The paranormal thriller is enjoying such a revival that movies once
regarded as Friday night multiplex fodder have gained newfound respectability.
This blend of dark drama and ghost story creates less psychological
suspense than Sixth Sense, but provokes a far more impressive tally of
heart-jarring, if somewhat clichéd, jump-from-seat moments.
Although living in an apparently ideal marriage, Claire Spencer (Michelle
Pfeiffer) is emotionally scarred after surviving a horrendous car crash.
Renovating her deceased father-in-law's lakeside mansion in Vermont,
she begins to receive messages from beyond the grave. She assumes they
are from a murdered neighbour. In fact, they reveal sordid truths far
closer to home.
The palpable tension created by the ghostly visitations isn't purely for
shock then; they help piece together a terrible secret. This device works
effectively, especially for those viewers who haven't already guessed the
The film climaxes in a Hitchcockian adrenaline rush, complete with one
of those murderers who possesses more lives than a cat home.
Pfeiffer gives her role compassion and composed power, only occasionally
lapsing into wide-eyed trances when conveying possession by the spirit
of a missing student.
Harrison Ford as the husband, Professor Norman Spencer, only comes alive
when he becomes a homicidal maniac. He spends the rest of the time in
a growling sleepwalk. Close-ups leave you with a sense of shock: was
Indiana Jones really that long ago?
Towards the end, Director Zemeckis disables the breaks and subjects us to
a rollercoaster of thrills and hair-bleaching shocks. One stand-out is
where Norman is drowning his anaesthetized wife in the bath and she must
battle to unplug it with her weak toe, while completely submerged.
This is familiar territory. Whenever you see the bloodied villain face
down you know it's only a matter of time before his eyes flicker open.
You know he is in the back of the trailer.
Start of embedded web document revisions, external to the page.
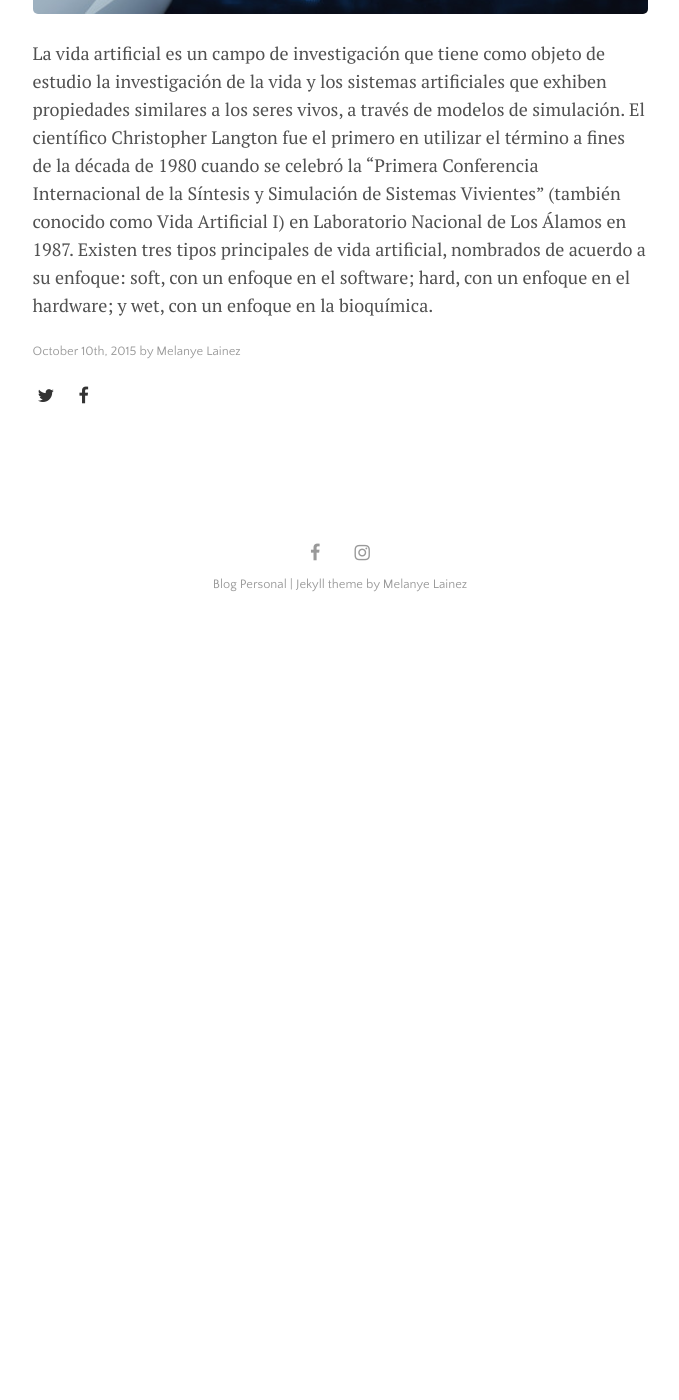
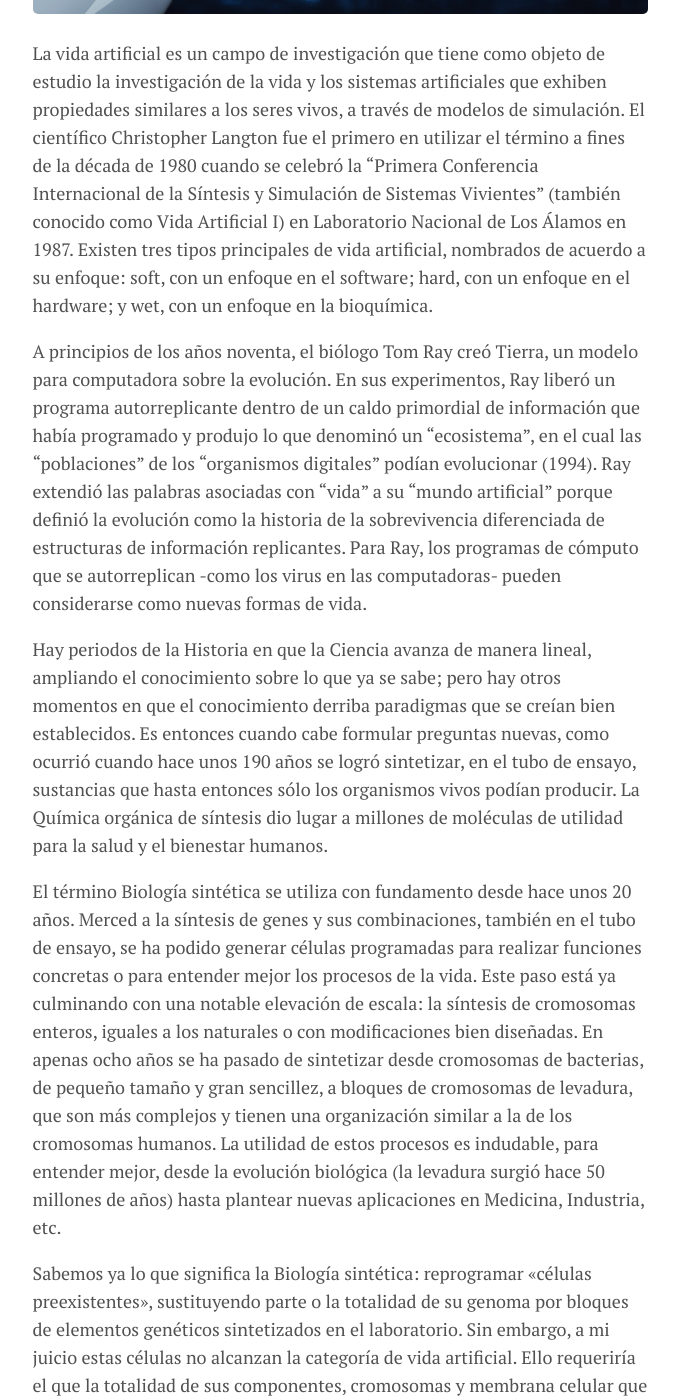
Before and after one commit to MelanyeLainez/m_blog_, a Jekyll site: the page built from _posts/2015-10-10-La vida artificial.md, in a window 1280 px wide and 1400 px high, scrolled down 585 px. Shown: the whole window, without its empty margins (300-979 px from the left). Built offline with Jekyll 4.4.1, drawn with Linux system fonts in a browser that asks for light colours; before the commit the page ends 1215 px from its top, so only the background shows below that; some of the changed text lies outside the part shown.

Commit message:
Update 2015-10-10-La vida artificial.md

```diff
--- a/_posts/2015-10-10-La vida artificial.md
+++ b/_posts/2015-10-10-La vida artificial.md
@@ -8,3 +8,11 @@ image: forest.jpg
 La vida artificial es un campo de investigación que tiene como objeto de estudio la investigación de la vida y los sistemas artificiales que exhiben propiedades similares a los seres vivos, a través de modelos de simulación.
 El científico Christopher Langton fue el primero en utilizar el término a fines de la década de 1980 cuando se celebró la "Primera Conferencia Internacional de la Síntesis y Simulación de Sistemas Vivientes" (también conocido como Vida Artificial I) en Laboratorio Nacional de Los Álamos en 1987.
 Existen tres tipos principales de vida artificial,  nombrados de acuerdo a su enfoque: soft, con un enfoque en el software; hard, con un enfoque en el hardware; y wet, con un enfoque en la bioquímica.
+
+A principios de los años noventa, el biólogo Tom Ray creó Tierra, un modelo para computadora sobre la evolución. En sus experimentos, Ray liberó un programa autorreplicante dentro de un caldo primordial de información que había programado y produjo lo que denominó un "ecosistema", en el cual las "poblaciones" de los "organismos digitales" podían evolucionar (1994). Ray extendió las palabras asociadas con "vida" a su "mundo artificial" porque definió la evolución como la historia de la sobrevivencia diferenciada de estructuras de información replicantes. Para Ray, los programas de cómputo que se autorreplican -como los virus en las computadoras- pueden considerarse como nuevas formas de vida.
+
+Hay periodos de la Historia en que la Ciencia avanza de manera lineal, ampliando el conocimiento sobre lo que ya se sabe; pero hay otros momentos en que el conocimiento derriba paradigmas que se creían bien establecidos. Es entonces cuando cabe formular preguntas nuevas, como ocurrió cuando hace unos 190 años se logró sintetizar, en el tubo de ensayo, sustancias que hasta entonces sólo los organismos vivos podían producir. La Química orgánica de síntesis dio lugar a millones de moléculas de utilidad para la salud y el bienestar humanos.
+
+El término Biología sintética se utiliza con fundamento desde hace unos 20 años. Merced a la síntesis de genes y sus combinaciones, también en el tubo de ensayo, se ha podido generar células programadas para realizar funciones concretas o para entender mejor los procesos de la vida. Este paso está ya culminando con una notable elevación de escala: la síntesis de cromosomas enteros, iguales a los naturales o con modificaciones bien diseñadas. En apenas ocho años se ha pasado de sintetizar desde cromosomas de bacterias, de pequeño tamaño y gran sencillez, a bloques de cromosomas de levadura, que son más complejos y tienen una organización similar a la de los cromosomas humanos. La utilidad de estos procesos es indudable, para entender mejor, desde la evolución biológica (la levadura surgió hace 50 millones de años) hasta plantear nuevas aplicaciones en Medicina, Industria, etc.
+
+Sabemos ya lo que significa la Biología sintética: reprogramar «células preexistentes», sustituyendo parte o la totalidad de su genoma por bloques de elementos genéticos sintetizados en el laboratorio. Sin embargo, a mi juicio estas células no alcanzan la categoría de vida artificial. Ello requeriría el que la totalidad de sus componentes, cromosomas y membrana celular que los engloba, se sintetizaran por completo a partir de materia inanimada para crear una célula funcional. Lograr ese resultado, de cuya posibilidad algunos tenemos serias dudas, no sería jugar a Dios simplemente avanzar en el desarrollo científico técnico.
```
You know the getaway car will
crash into the lake at the precise point the dead girl's phantom is
Nevertheless, this post-Hitchcock thriller keeps tension on a tightrope
for long periods of time, only lapsing into slapstick towards the end.
Copyright © 2001 Mark Fleming